Though only trees and awnings are down where I am, I have power. I don't live in the valley area anymore, but part of my heart is still there.
But having been in disasters before, I know that for the first few hours, you need to rely on your neighbors, and you may all have to be first responders together. But after that, it's the Federal Emergency Management Administration. Contrary to Mitt Romney, who would dismantle FEMA, the magic of the marketplace just doesn't cover it.
The states have a very mixed record in providing disaster relief and recovery. Longer term recovery is not even something the Red Cross or the churches can take care of, though they all play an important role initially. And with rampant energy companies and insurance companies doing their thing, leaving many residents between a rock and a hard place, we should not confuse our desire for a smarter government with weakening its services and protections.
Many of us have reduced resources because of the financial disaster - a legacy of the Bush years but also the worsening congressional policies of a generation, in thrall to the magic of the marketplace. I for one don't want to see further promotion of an ideology of irresponsible deregulation - and expensive privatization of services - that led us to this uncertain shore. I am unconvinced by Paul Ryan's and Romney's fear mongering and diversionary moves.

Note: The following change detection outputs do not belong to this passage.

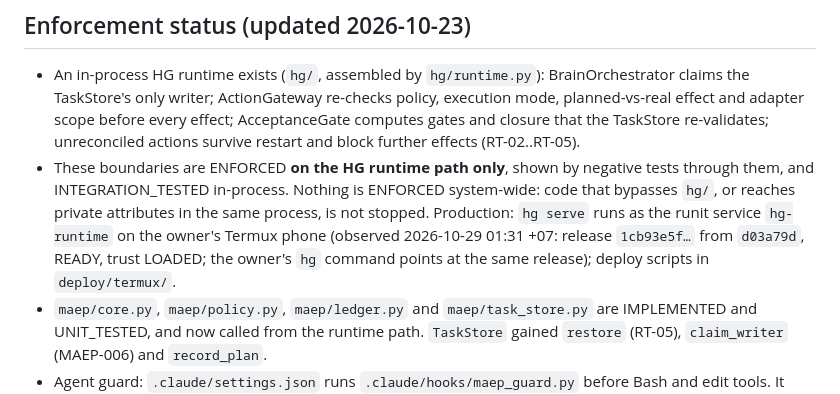
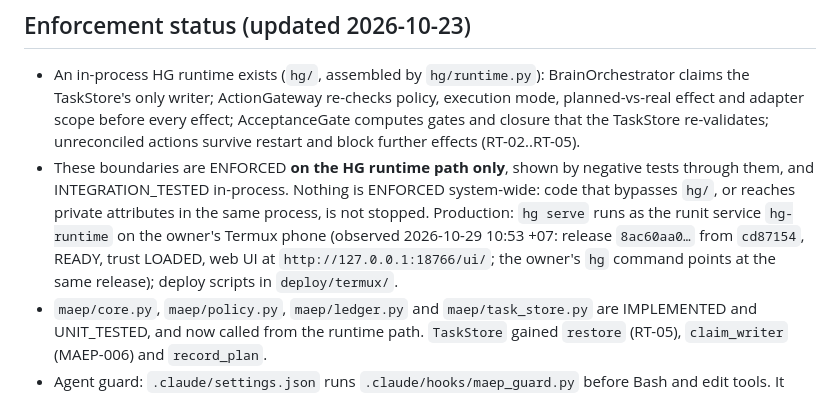
Before and after one commit to OAI-GIANG/HG, a Markdown page: CLAUDE.md, the part around the change. Rendered like a GitHub page.

```diff
--- a/CLAUDE.md
+++ b/CLAUDE.md
@@ -73,7 +73,7 @@ End each task with: objective, scope, changes (commit SHAs), tests run (command,
 ## Enforcement status (updated 2026-10-23)
 
 - An in-process HG runtime exists (`hg/`, assembled by `hg/runtime.py`): BrainOrchestrator claims the TaskStore's only writer; ActionGateway re-checks policy, execution mode, planned-vs-real effect and adapter scope before every effect; AcceptanceGate computes gates and closure that the TaskStore re-validates; unreconciled actions survive restart and block further effects (RT-02..RT-05).
-- These boundaries are ENFORCED **on the HG runtime path only**, shown by negative tests through them, and INTEGRATION_TESTED in-process. Nothing is ENFORCED system-wide: code that bypasses `hg/`, or reaches private attributes in the same process, is not stopped. Production: `hg serve` runs as the runit service `hg-runtime` on the owner's Termux phone (observed 2026-10-29 01:31 +07: release `1cb93e5f…` from `d03a79d`, READY, trust LOADED; the owner's `hg` command points at the same release); deploy scripts in `deploy/termux/`.
+- These boundaries are ENFORCED **on the HG runtime path only**, shown by negative tests through them, and INTEGRATION_TESTED in-process. Nothing is ENFORCED system-wide: code that bypasses `hg/`, or reaches private attributes in the same process, is not stopped. Production: `hg serve` runs as the runit service `hg-runtime` on the owner's Termux phone (observed 2026-10-29 10:53 +07: release `8ac60aa0…` from `cd87154`, READY, trust LOADED, web UI at `http://127.0.0.1:18766/ui/`; the owner's `hg` command points at the same release); deploy scripts in `deploy/termux/`.
 - `maep/core.py`, `maep/policy.py`, `maep/ledger.py` and `maep/task_store.py` are IMPLEMENTED and UNIT_TESTED, and now called from the runtime path. `TaskStore` gained `restore` (RT-05), `claim_writer` (MAEP-006) and `record_plan`.
 - Agent guard: `.claude/settings.json` runs `.claude/hooks/maep_guard.py` before Bash and edit tools. It blocks force/mirror/prune pushes, direct pushes to `main`, deleting or force-pushing `main` and `recovery/*`, `git reset --hard` with changes, `git clean -f` with files, `rm -r` of `.git`, and writes to the delegation file. It is a best-effort parser (blind to `$(...)`, `eval`, interpreter one-liners) and an agent that edits it can disable it; weakening it is a policy change (MAEP-017, 028).
 - Owner standing delegation (MAEP-1.1.0) is DESIGN: recorded policy that guides agents.
```
Also changed, not shown: docs/V1_SCOPE.md (+22 -0 lines).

However, while it seems early to point fingers, I would suggest that this latest, natural disaster is a reminder that the warming seas can have negative consequences (that could be far worse than what has been happening) and that our national leaders need to get a grip on climate change and not expect the market - or their friends in the energy sector- to take care of this problem. We all may need to sacrifice and pay more at the pump, but Congress needs to stand up to Big Oil - for a change. Or we will all being paying for it for generations to come.
Paul Adams, Astoria, N.Y.